It’s true. I’m getting old.
There comes a time in one’s life where you can’t deny it any longer. Grey hairs, fine lines, sagging skin, age spots – they continue to gang up on me until there is no denying that I – like everyone else – am going to eventually lose this battle. Having said that, one thing has become abundantly clear to me: I’ve come to accept that I cannot stop time from its relentless march forward – but I don’t have to do it gracefully.
I know what you’re thinking – but let me assure you I am not promoting some miracle cream or pill that promises endless youth. I realize that shopping at Forever 21 doesn’t mean I’m going to look like I’m 21. In fact, it will probably just draw attention to the fact that I haven’t been carded in nearly that many years. I also realize that too many women fall victim to the idea that going under the knife and trading a few well earned-wrinkles for the often freakish mask of over aggressive plastic surgery isn’t going to make them look younger, it’s just going to make them look…well, freakish.
I’m talking about something more profound – that we should get to define what aging
means to us. And it may not mean wearing Mom jeans and watching Law and Order before sensibly turning in at 9 p.m. each night. One positive thing about getting older is that – although it may not necessarily make you wiser – if definitely makes you more open-minded. At least it should. Because for me – being open-minded is as close as you can come to finding a true fountain of youth. If you are inflexible and unable to cope with change, you will age in dog years. Trust me, I’ve seen it happen.
I came about these lessons the hard way. I nearly died when I was 19 years old. It’s a funny thing, almost dying. Somehow having stared death in the face doesn’t make death scary – it makes the idea of not living absolutely terrifying. And when I say living, I don’t mean merely existing. I mean truly living. If I live a rich, meaningful life and die at 50 years of age, who’s to say that my life is somehow sadder than the 90 year old that dies after living a long but unfulfilled life, and who leaves a small, easily dissipated wake behind them?
I’m far from an example of the fully evolved, together woman, but I’m finally starting to accept myself – flaws and all. In fact, I tend to think our flaws make us more interesting – sort of like Joaquin Phoenix with that sexy hair lip scar. I have always suspected that women who profess to be self-actualized or close to it are deluding themselves, and in fact are probably more insecure than the rest of us. They cling to the public image of perfection to deny a simple truth. No matter what our age, we are all works in progress. If you think you’re not, than you have ceased to be open-minded and to embrace this crazy ongoing education that is life.
So I’m okay with making mistakes.
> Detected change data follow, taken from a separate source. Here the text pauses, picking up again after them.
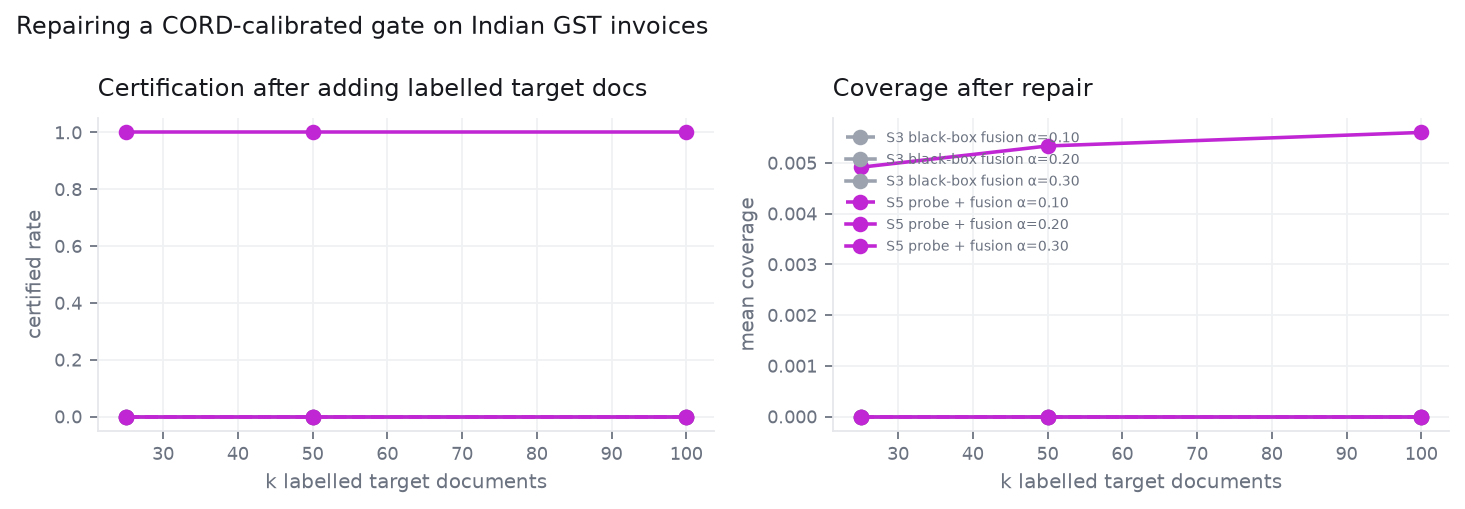
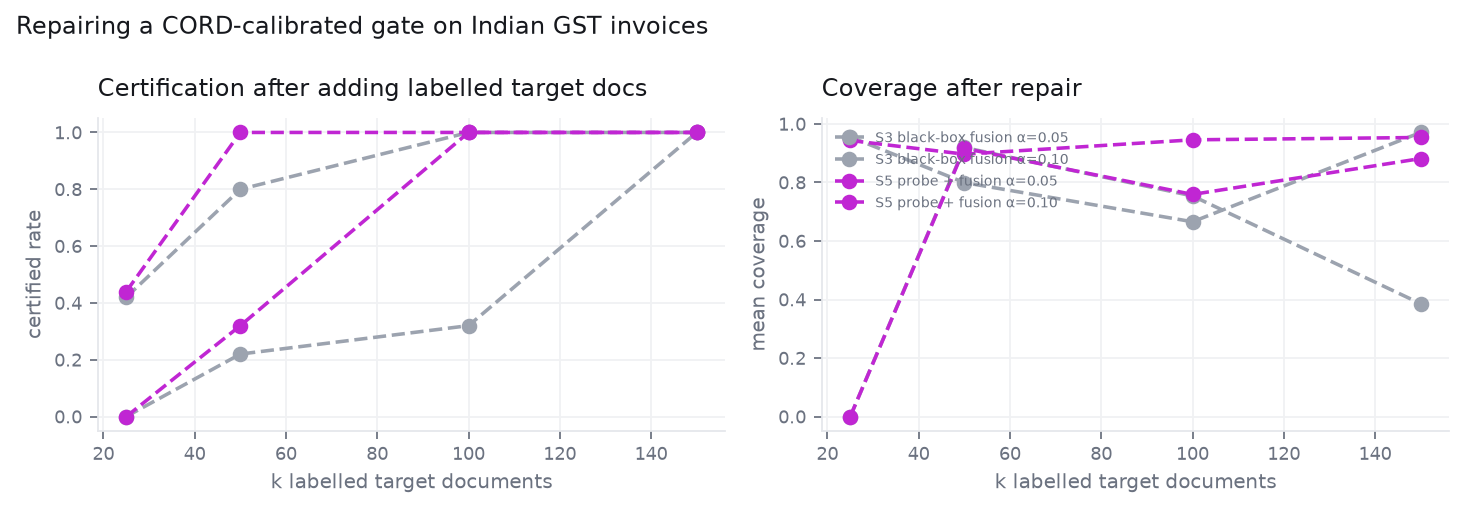
feat(eval): recalibrate on target documents alone when repairing shift
Answers the business question directly: how many labelled documents a new client template needs before its certificate is valid.

diff --git a/src/underwrite/eval/shift.py b/src/underwrite/eval/shift.py
@@ -92,12 +92,17 @@ def repair_curve(
     n_draws: int = 50,
     seed: int = 0,
     grid: Sequence[float] | None = None,
+    include_source: bool = True,
 ) -> pd.DataFrame:
-    """Recalibrate with ``k`` labelled target documents added to the source calibration.
+    """Recalibrate with ``k`` labelled target documents.
 
     Each draw labels a random ``k`` of the target documents, recalibrates, and scores
     the remaining target documents -- so the added labels are never used to grade the
     documents they came from.
+
+    With ``include_source=False`` the recalibration uses only the ``k`` target
+    documents. That answers the business question directly: how many labelled
+    documents does a new client's template need before its certificate is valid.
     """
     source_scores = np.asarray(source_scores, dtype=float)
     source_errors = np.asarray(source_errors, dtype=float)
@@ -122,8 +127,12 @@ def repair_curve(
             order = rng.permutation(target_scores.size)
             labelled, heldout = order[:k], order[k:]
 
-            calibration_scores = np.concatenate([source_scores, target_scores[labelled]])
-            calibration_errors = np.concatenate([source_errors, target_errors[labelled]])
+            if include_source:
+                calibration_scores = np.concatenate([source_scores, target_scores[labelled]])
+                calibration_errors = np.concatenate([source_errors, target_errors[labelled]])
+            else:
+                calibration_scores = target_scores[labelled]
+                calibration_errors = target_errors[labelled]
 
             result = certify(calibration_scores, calibration_errors, alpha, delta, grid)
             if not result.certified:

diff --git a/tests/test_shift.py b/tests/test_shift.py
@@ -109,3 +109,22 @@ def test_repair_curve_rejects_k_larger_than_the_corpus():
 def test_repair_curve_rejects_mismatched_lengths():
     with pytest.raises(ValueError):
         repair_curve([0.1, 0.2], [0], [0.1, 0.2], [0, 0], ks=[1], alpha=0.1, delta=0.1)
+
+
+def test_target_only_repair_ignores_the_source_corpus():
+    """Calibrating on the target documents alone is what a new client template needs."""
+    rng = np.random.default_rng(11)
+    target_scores, target_errors = draw(rng, 400, error_scale=0.5)
+    # A source corpus that would certify everything: it must not leak into the repair.
+    source_scores = np.linspace(0, 1, 400)
+    source_errors = np.zeros(400, dtype=int)
+
+    pooled = repair_curve(
+        source_scores, source_errors, target_scores, target_errors,
+        ks=[100], alpha=0.10, delta=0.1, n_draws=5, seed=12, include_source=True,
+    )
+    target_only = repair_curve(
+        source_scores, source_errors, target_scores, target_errors,
+        ks=[100], alpha=0.10, delta=0.1, n_draws=5, seed=12, include_source=False,
+    )
+    assert not pooled.equals(target_only)

diff --git a/scripts/run_shift.py b/scripts/run_shift.py
@@ -36,6 +36,12 @@ def main() -> int:
     parser.add_argument("--alphas", nargs="+", type=float, default=[0.10, 0.05])
     parser.add_argument("--delta", type=float, default=0.1)
     parser.add_argument("--ks", nargs="+", type=int, default=[25, 50, 100])
+    parser.add_argument(
+        "--include-source",
+        action="store_true",
+        help="pool the source calibration with the k labelled target documents "
+        "(default: calibrate on the k target documents alone)",
+    )
     parser.add_argument("--n-draws", type=int, default=50)
     parser.add_argument("--seed", type=int, default=20261017)
     parser.add_argument("--out", default="reports/tables/shift.csv")
@@ -91,6 +97,7 @@ def main() -> int:
                 args.delta,
                 n_draws=args.n_draws,
                 seed=args.seed,
+                include_source=args.include_source,
             )
             curve["method"] = method
             repairs.append(curve)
Hopefully I’ll learn from them, but if not, I at least hope I have fun while making them. I’m also okay taking what some might deem to be risks that only twenty-somethings should take. I didn’t take those risks then and I wish I had. But that doesn’t mean I can’t take them now.
It’s not over ‘till it’s over, and that’s the damn truth. Who is to say when the time has come to settle down and live sensibly? What if I don’t want to? Should someone else be able to tell me that I must? If the idea of questioning how you are living your life is too scary for you, than perhaps it’s because you are living a compromised life, one that is still in soft focus black and white, and not in HD color as it should be.
So I hope you join me on this path that we must each blaze for ourselves. Let me be a cautionary tale and an inspiration. Laugh with me and at me. Take my hand and lift me up when I stumble and fall, and I will do the same for you. Rejoice with me when I reach a milestone in my travels. But most of all, realize that we are all in this together, and although no one is getting out alive, we can make it one hell of a journey.